Saved entries:
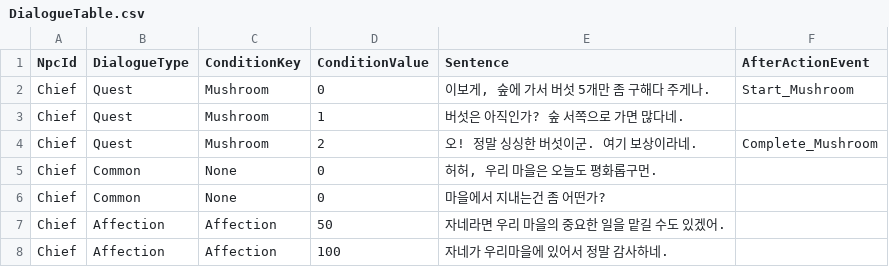
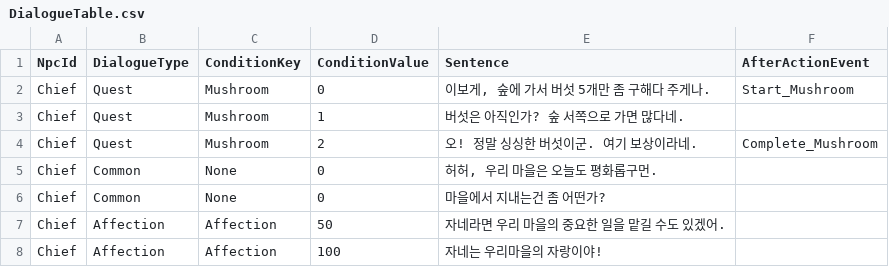
Before and after one commit to ProgramingLanguageStudy/Squad_System_Framework, a CSV file: Assets/Resources/DialogueTable.csv, drawn as a sheet.

```diff
--- a/Assets/Resources/DialogueTable.csv
+++ b/Assets/Resources/DialogueTable.csv
@@ -7,2 +7,2 @@ Chief,Common,None,0,마을에서 지내는건 좀 어떤가?,
 Chief,Affection,Affection,50,자네라면 우리 마을의 중요한 일을 맡길 수도 있겠어.,
-Chief,Affection,Affection,100,자네가 우리마을에 있어서 정말 감사하네.,
+Chief,Affection,Affection,100,자네는 우리마을의 자랑이야!,
```
Also changed, not shown: 51 other files.
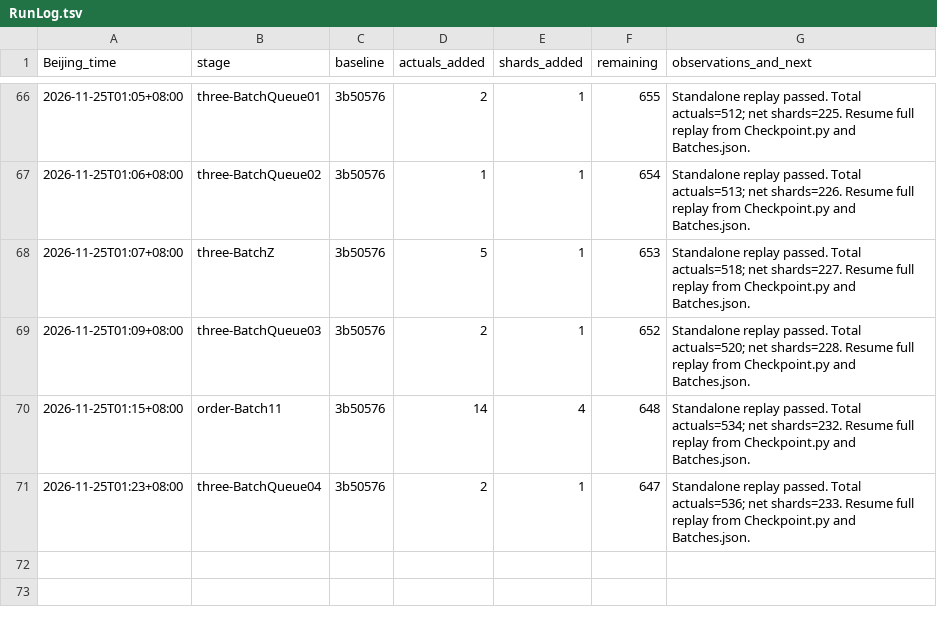
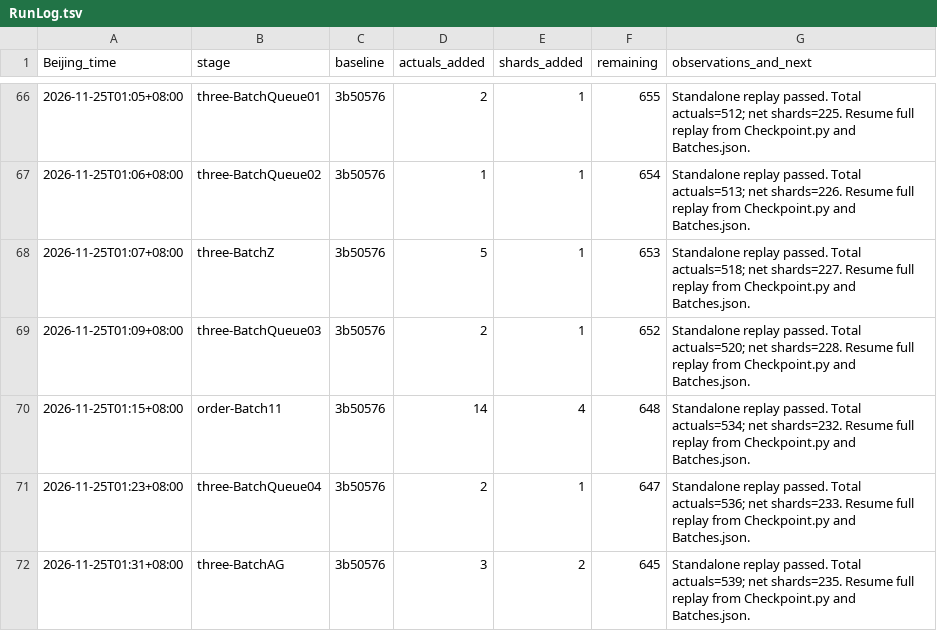
Before and after one commit to stormwhip/PerfectNumbers, a TSV file: Research/NightMerge/RunLog.tsv, drawn as a sheet; only a part is shown, gaps mark what is left out; the diff names each change by its address in the sheet, - before the commit and + after, or states it on an @@ line.

Commit message:
Checkpoint three/BatchAG: 3 more verified exponents, 2 net shards

```diff
--- a/Research/NightMerge/RunLog.tsv
+++ b/Research/NightMerge/RunLog.tsv
+row 72: 2026-11-25T01:31+08:00 | three-BatchAG | 3b50576 | 3 | 2 | 645 | Standalone replay passed. Total actuals=539; net shards=235. Resume full replay from Checkpoint.py and Batches.json.
```
Also changed, not shown: 4 other files.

Description of the task ->
Wherever the string "Resources" appears in the entries above, return the line it appears on.

Exercise result ->
Before and after one commit to ProgramingLanguageStudy/Squad_System_Framework, a CSV file: Assets/Resources/DialogueTable.csv, drawn as a sheet.
--- a/Assets/Resources/DialogueTable.csv
+++ b/Assets/Resources/DialogueTable.csv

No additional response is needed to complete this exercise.